Evidently, in our day, too many don’t share God’s view of sin. Instead, they insist that they’re good by nature and can earn God’s acceptance, having no need to seek from Him the forgiveness of sins. The truth is, however, that we sinners have a debt to God that we cannot pay. As such, our only hope is in God Himself, who graciously credits the full payment of debt to all who receive and rest on Christ alone. Wrapped in the robe of righteousness that He provides, we exult in our God, confessing as one, I believe … in the forgiveness of sins.
As we come to Article 10 of the Apostles’ Creed—I believe … in the forgiveness of sins, we’re still in what we take to be the third section of the Creed, where the focus is on the person and work of God the Holy Spirit. It might strike us as odd that the forgiveness of sins is placed in this section. After all, in the Sermon on the Mount, Jesus assumes that we will make our requests for pardon to our Heavenly Father (Matt 6:12). Meanwhile, the Apostle Paul tells us that it was Christ the Son who purchased forgiveness for us in His cross work (Eph 1:7). Nonetheless, we also remember that the Spirit’s ministry is to prove the world of sinners wrong about sin, righteousness, and judgment (John 16:7-11). In God’s application of salvation to sinners, we can say that the Spirit makes the first move necessary for us to receive forgiveness. So, what is it that we confess when we declare, I believe in … the forgiveness of sins?

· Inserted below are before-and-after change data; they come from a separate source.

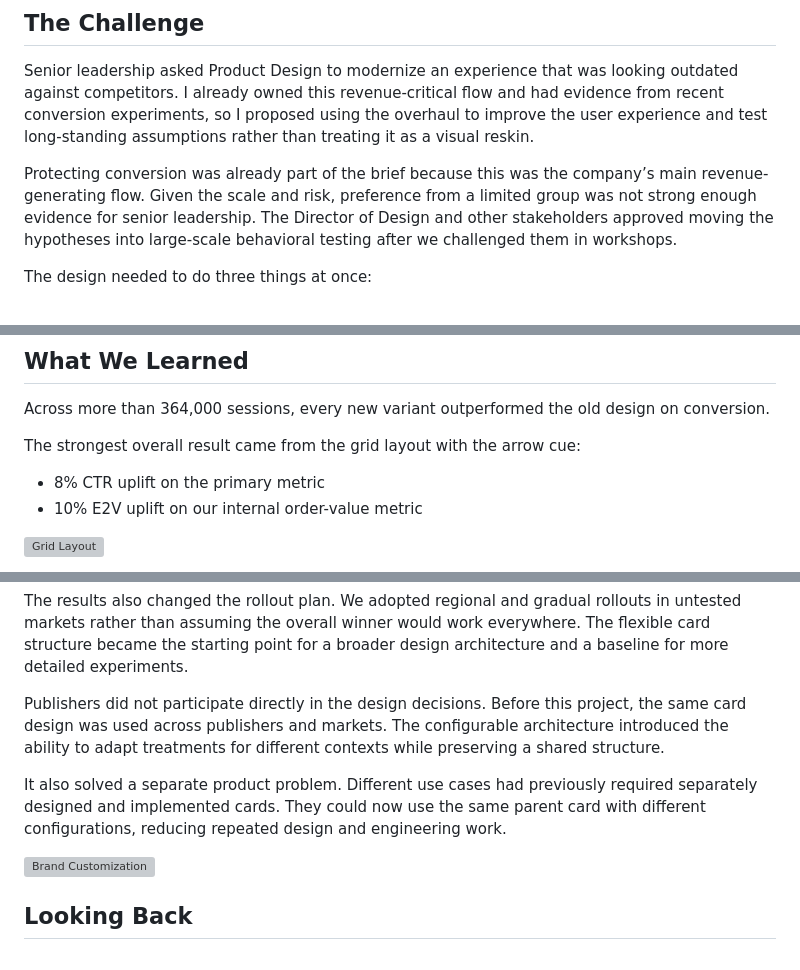
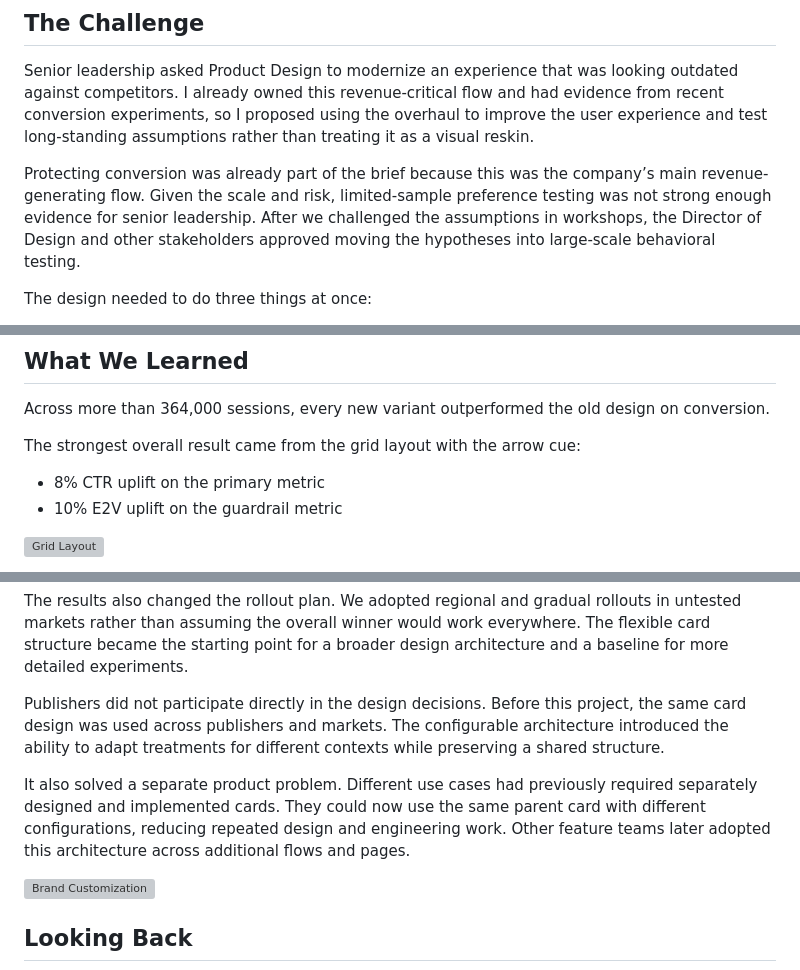
Before and after one commit to arashr/portfolio, a Markdown page: content/03-atolls-conversion-growth.md, 3 parts joined by grey strips. GitHub-like rendering; grey boxes are pictures that could not be loaded.

Commit message:
Polish case study wording across Figlets and Atolls.
Fix the Figlets outcome line and tighten a few Atolls phrases on evidence, architecture, and rollout impact.

```diff
--- a/content/03-atolls-conversion-growth.md
+++ b/content/03-atolls-conversion-growth.md
@@ -50,7 +50,7 @@ A razor-thin window for conversion.
 
 Senior leadership asked Product Design to modernize an experience that was looking outdated against competitors. I already owned this revenue-critical flow and had evidence from recent conversion experiments, so I proposed using the overhaul to improve the user experience and test long-standing assumptions rather than treating it as a visual reskin.
 
-Protecting conversion was already part of the brief because this was the company’s main revenue-generating flow. Given the scale and risk, preference from a limited group was not strong enough evidence for senior leadership. The Director of Design and other stakeholders approved moving the hypotheses into large-scale behavioral testing after we challenged them in workshops.
+Protecting conversion was already part of the brief because this was the company’s main revenue-generating flow. Given the scale and risk, limited-sample preference testing was not strong enough evidence for senior leadership. After we challenged the assumptions in workshops, the Director of Design and other stakeholders approved moving the hypotheses into large-scale behavioral testing.
 
 The design needed to do three things at once:
 - Feel more modern and easier to scan
@@ -115,7 +115,7 @@ Across more than 364,000 sessions, every new variant outperformed the old design
 
 The strongest overall result came from the grid layout with the arrow cue:
 - 8% CTR uplift on the primary metric
-- 10% E2V uplift on our internal order-value metric
+- 10% E2V uplift on the guardrail metric
 
 ![Grid Layout](./src/atolls-conv-grid.png "iso Grid Layout")
 
@@ -136,7 +136,7 @@ The results also changed the rollout plan. We adopted regional and gradual rollo
 
 Publishers did not participate directly in the design decisions. Before this project, the same card design was used across publishers and markets. The configurable architecture introduced the ability to adapt treatments for different contexts while preserving a shared structure.
 
-It also solved a separate product problem. Different use cases had previously required separately designed and implemented cards. They could now use the same parent card with different configurations, reducing repeated design and engineering work.
+It also solved a separate product problem. Different use cases had previously required separately designed and implemented cards. They could now use the same parent card with different configurations, reducing repeated design and engineering work. Other feature teams later adopted this architecture across additional flows and pages.
 
 ![Brand Customization](./src/atolls-conv-customization.png "iso Brand Customization")
 
```
Also changed, not shown: content/01-figlets-mcp.md (+1 -3 lines), content/02-atolls-design-system-case-study.md (+2 -2 lines).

To unpack this article we’ll start with this question: do we share God’s view of sin? In Scripture, of course, God talks about sin and condemns it as failure to conform to His nature and moral law in our actions, attitudes, affections, and nature. In briefer terms, sin is failure to be or do as God requires. Sin is also described as a debt. In the Lord’s Prayer, the forgiveness of sins is the forgiveness of debts. We should know why our sins are debts. It’s because we owe God obedience; that is, we have a debt of obedience to Him, particularly when we disobey. Our disobedience, in truth, expresses hatred of and indifference to God and His requirements, quite the opposite of what we owe Him. Recognizing the reality of personal sin, then, is affirming that we aren’t what God requires us to be, and we don’t do what He requires us to do. In fact, we can’t be or do good as He requires (Eph 2:1-3; Rom 3:23; 5:18-19). Yet, as recently as 2020, almost two-thirds of people surveyed believe that most people are good by nature. Friends, if this survey is accurate, deception about human nature is rampant. The Apostle John is clear: If we say that we have no sin, we are deceiving ourselves and the truth is not in us. … If we say that we have not sinned, we make God a liar and His word is not in us (1 John 1:8, 10). The Apostle Paul is blunt: none is righteous, no, not one; … no one does good, not even one (Rom 3:10, 12). The point? Only by affirming God’s view of sin can we also rightly affirm the forgiveness of sins as we confess it in the Creed’s tenth article.